If one wishes, for each natural $n$ one can write $X_{p,r}$ as $Y_1+\cdots+Y_n$, where $Y_1,\dots,Y_n$ are iid random variables and each $Y_i$ has negative binomial distribution with parameters $p$ and $r/n$, with the c.f. $f_{p,r/n}$, where $f_{p,r}$ is as in (1) -- so that $f_{p,r}=f_{p,r/n}^n$. (By expanding $$f_{p,s}(t)=(1/q-e^{it}p/q)^{-s} $$ into powers of $e^{it}$, it is easy to see that $f_{p,s}$ is the c.f. of a probability distribution for any real $s>0$.) So, the distribution of each $Y_i$ may be (sort of) thought of as the distribution of the number of failures before we have $r/n$ successes -- even if $r/n$ is not an integer.

| cite | improve this answer | |
  • $\begingroup$ Thank you.
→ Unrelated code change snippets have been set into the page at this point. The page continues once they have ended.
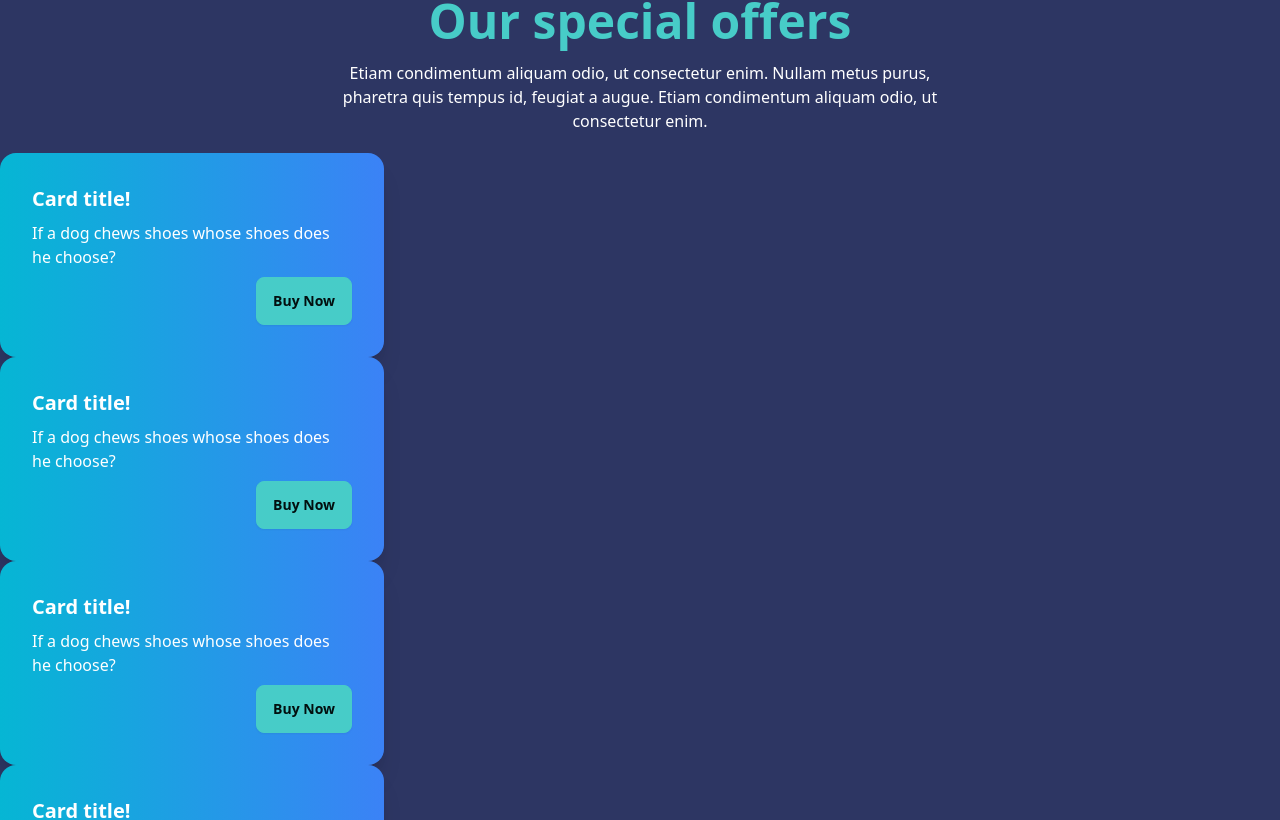
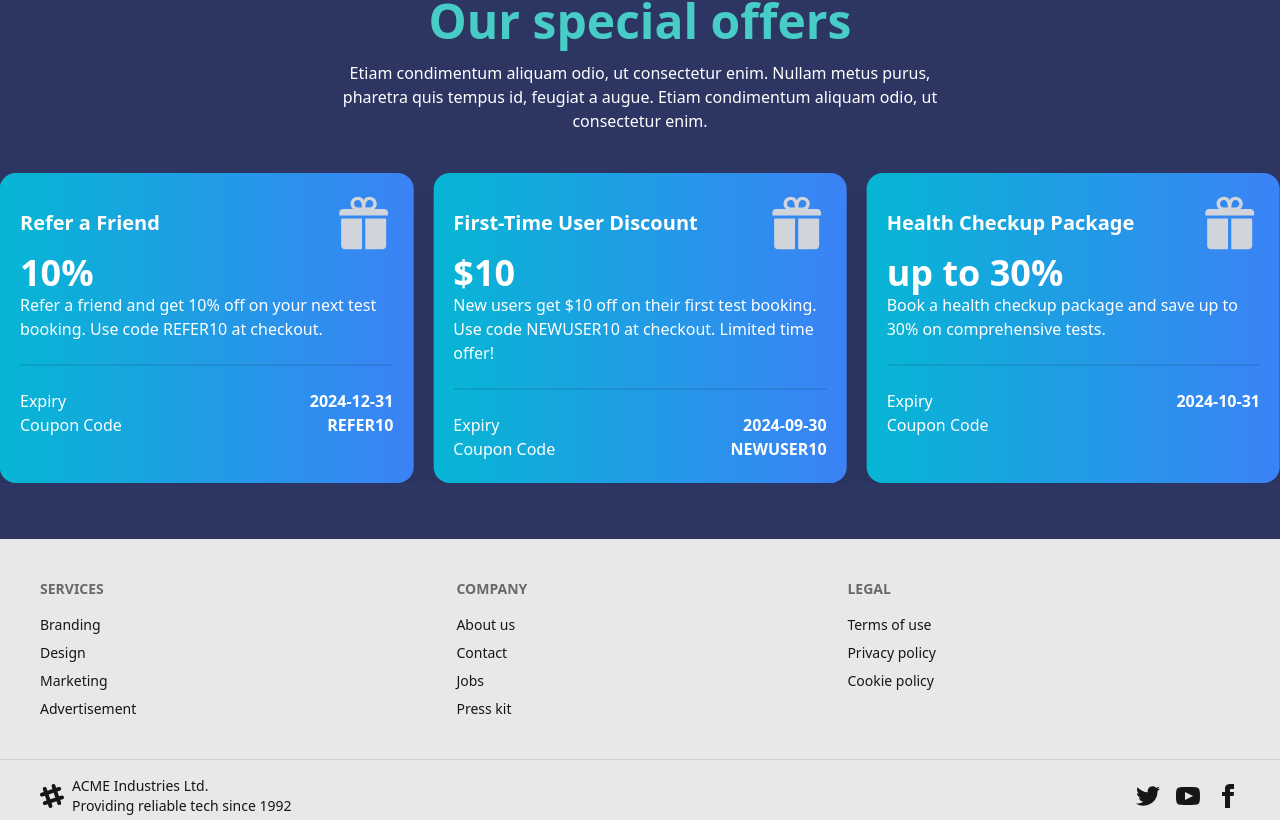
Before and after one commit to Naiemjoy1/care-quest-client, a React (Vite) app: page / in a window 1280 px wide. Shown: the part 3025-3845 px from the top of the page. Built offline with nearby package versions, Linux system fonts and the light colour scheme; no server answers; a web font is replaced by a local one.

Commit message:
promotion added

```diff
--- a/public/promotions.json
+++ b/public/promotions.json
@@ -1,38 +1,50 @@
 [
   {
     "_id": 1,
-    "title": "Summer Special Discount",
+    "title": "Summer Discount",
     "description": "Get 20% off on all tests this summer. Use code SUMMER20 at checkout.",
-    "val_idUntil": "2024-08-31"
+    "expiry": "2024-08-31",
+    "couponCode": "SUMMER20",
+    "discountRate": "20%"
   },
   {
     "_id": 2,
     "title": "Refer a Friend",
-    "description": "Refer a friend and get 10% off on your next test booking.",
-    "val_idUntil": "2024-12-31"
+    "description": "Refer a friend and get 10% off on your next test booking. Use code REFER10 at checkout.",
+    "expiry": "2024-12-31",
+    "couponCode": "REFER10",
+    "discountRate": "10%"
   },
   {
     "_id": 3,
     "title": "First-Time User Discount",
-    "description": "New users get $10 off on their first test booking. Limited time offer!",
-    "val_idUntil": "2024-09-30"
+    "description": "New users get $10 off on their first test booking. Use code NEWUSER10 at checkout. Limited time offer!",
+    "expiry": "2024-09-30",
+    "couponCode": "NEWUSER10",
+    "discountRate": "$10"
   },
   {
     "_id": 4,
     "title": "Health Checkup Package",
     "description": "Book a health checkup package and save up to 30% on comprehensive tests.",
-    "val_idUntil": "2024-10-31"
+    "expiry": "2024-10-31",
+    "couponCode": null,
+    "discountRate": "up to 30%"
   },
   {
     "_id": 5,
     "title": "Senior Citizen Discount",
-    "description": "Senior citizens aged 60 and above receive a 15% discount on all tests.",
-    "val_idUntil": "2024-12-31"
+    "description": "Senior citizens aged 60 and above receive a 15% discount on all tests. Use code SENIOR15 at checkout.",
+    "expiry": "2024-12-31",
+    "couponCode": "SENIOR15",
+    "discountRate": "15%"
   },
   {
     "_id": 6,
     "title": "Weekend Flash Sale",
     "description": "Exclusive discounts every weekend! Stay tuned for exciting offers.",
-    "val_idUntil": "2024-12-31"
+    "expiry": "2024-12-31",
+    "couponCode": null,
+    "discountRate": "Varies"
   }
 ]
--- a/src/Pages/Home/Promotions/Promotion.jsx
+++ b/src/Pages/Home/Promotions/Promotion.jsx
@@ -1,15 +1,31 @@
+import { IoIosGift } from "react-icons/io";
+
 const Promotion = ({ promotion }) => {
+  const { title, description, expiry, couponCode, discountRate } = promotion;
   return (
     <div>
-      <div className="card w-96 bg-gradient-to-r from-cyan-500 to-blue-500 shadow-xl">
-        <div className="card-body">
-          <h2 className="card-title">Card title!</h2>
-          <p>If a dog chews shoes whose shoes does he choose?</p>
-          <div className="card-actions justify-end">
-            <button className="btn btn-primary">Buy Now</button>
+      <div className="card bg-gradient-to-r from-cyan-500 to-blue-500 shadow-xl h-[310px]">
+        <div className="p-5">
+          <div className="flex justify-between">
+            <h2 className="card-title">{title}</h2>
+            <p className=" text-6xl text-gray-300">
+              <IoIosGift />
+            </p>
+          </div>
+          <p className="text-4xl font-bold">{discountRate}</p>
+          <p>{description}</p>
+          <div className="divider"></div>
+          <div className="flex justify-between">
+            <p>Expiry</p>
+            <p className=" font-semibold">{expiry}</p>
+          </div>
+          <div className="flex justify-between">
+            <p>Coupon Code</p>
+            <p className=" font-semibold">{couponCode}</p>
           </div>
         </div>
       </div>
+      <div></div>
     </div>
   );
 };
--- a/src/Pages/Home/Promotions/Promotions.jsx
+++ b/src/Pages/Home/Promotions/Promotions.jsx
@@ -1,5 +1,21 @@
 import { useEffect, useState } from "react";
 import Promotion from "./Promotion";
+
+import {
+  Navigation,
+  Pagination,
+  Scrollbar,
+  A11y,
+  Autoplay,
+} from "swiper/modules";
+
+import { Swiper, SwiperSlide } from "swiper/react";
+
+import "swiper/css";
+import "swiper/css/navigation";
+import "swiper/css/pagination";
+import "swiper/css/scrollbar";
+import "swiper/css/autoplay";
 
 const Promotions = () => {
   const [promotions, setPromotions] = useState([]);
@@ -25,10 +41,26 @@ const Promotions = () => {
           aliquam odio, ut consectetur enim.
         </p>
       </div>
-      <div className="container mx-auto text-white mt-5">
-        {promotions.map((promotion) => (
-          <Promotion key={promotion._id} promotion={promotion}></Promotion>
-        ))}
+      <div className="container mx-auto text-white mt-10">
+        <Swiper
+          spaceBetween={20}
+          slidesPerView={3}
+          //   navigation={true}
+          autoplay={{ delay: 6000 }}
+          loop={true}
+          // pagination={{ clickable: true }}
+          // scrollbar={{ draggable: true }}
+          modules={[Navigation, Pagination, Scrollbar, A11y, Autoplay]}
+          className="mySwiper"
+          // onSwiper={(swiper) => console.log(swiper)}
+          // onSlideChange={() => console.log("slide change")}
+        >
+          {promotions.map((promotion) => (
+            <SwiperSlide key={promotion._id}>
+              <Promotion promotion={promotion}></Promotion>
+            </SwiperSlide>
+          ))}
+        </Swiper>
       </div>
     </div>
   );
```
Condition "Letting now $p\uparrow1$, so that $q\downarrow0$ " is interesting. $\endgroup$ – david Sep 20 '19 at 19:12
  • $\begingroup$ @david : Multiplying $X_{p,r}$ by $q$ means time re-scaling, namely, replacing the unit time step in the original Bernoulli series by time step $q$. Letting then $q$ be small means that we make the time step small and, simultaneously and accordingly, make the failure probability small at each of the small time steps. $\endgroup$ – Iosif Pinelis Sep 20 '19 at 19:30
  • $\begingroup$ Can $qX_{p,r}$ be written as the sum of iid random variables ? such as: $qX_{p,r} = x_1 + x_2 + ... + x_n$ where each $x_k$ is a random variable ? $\endgroup$ – david Sep 20 '19 at 20:57
  • $\begingroup$ @david : Yes, this can be done and is now done in the answer. $\endgroup$ – Iosif Pinelis Sep 20 '19 at 21:28
  • $\begingroup$ Thank you again. $\endgroup$ – david Sep 20 '19 at 22:04

Your Answer

By clicking “Post Your Answer”, you agree to our terms of service, privacy policy and cookie policy

Not the answer you're looking for? Browse other questions tagged or ask your own question.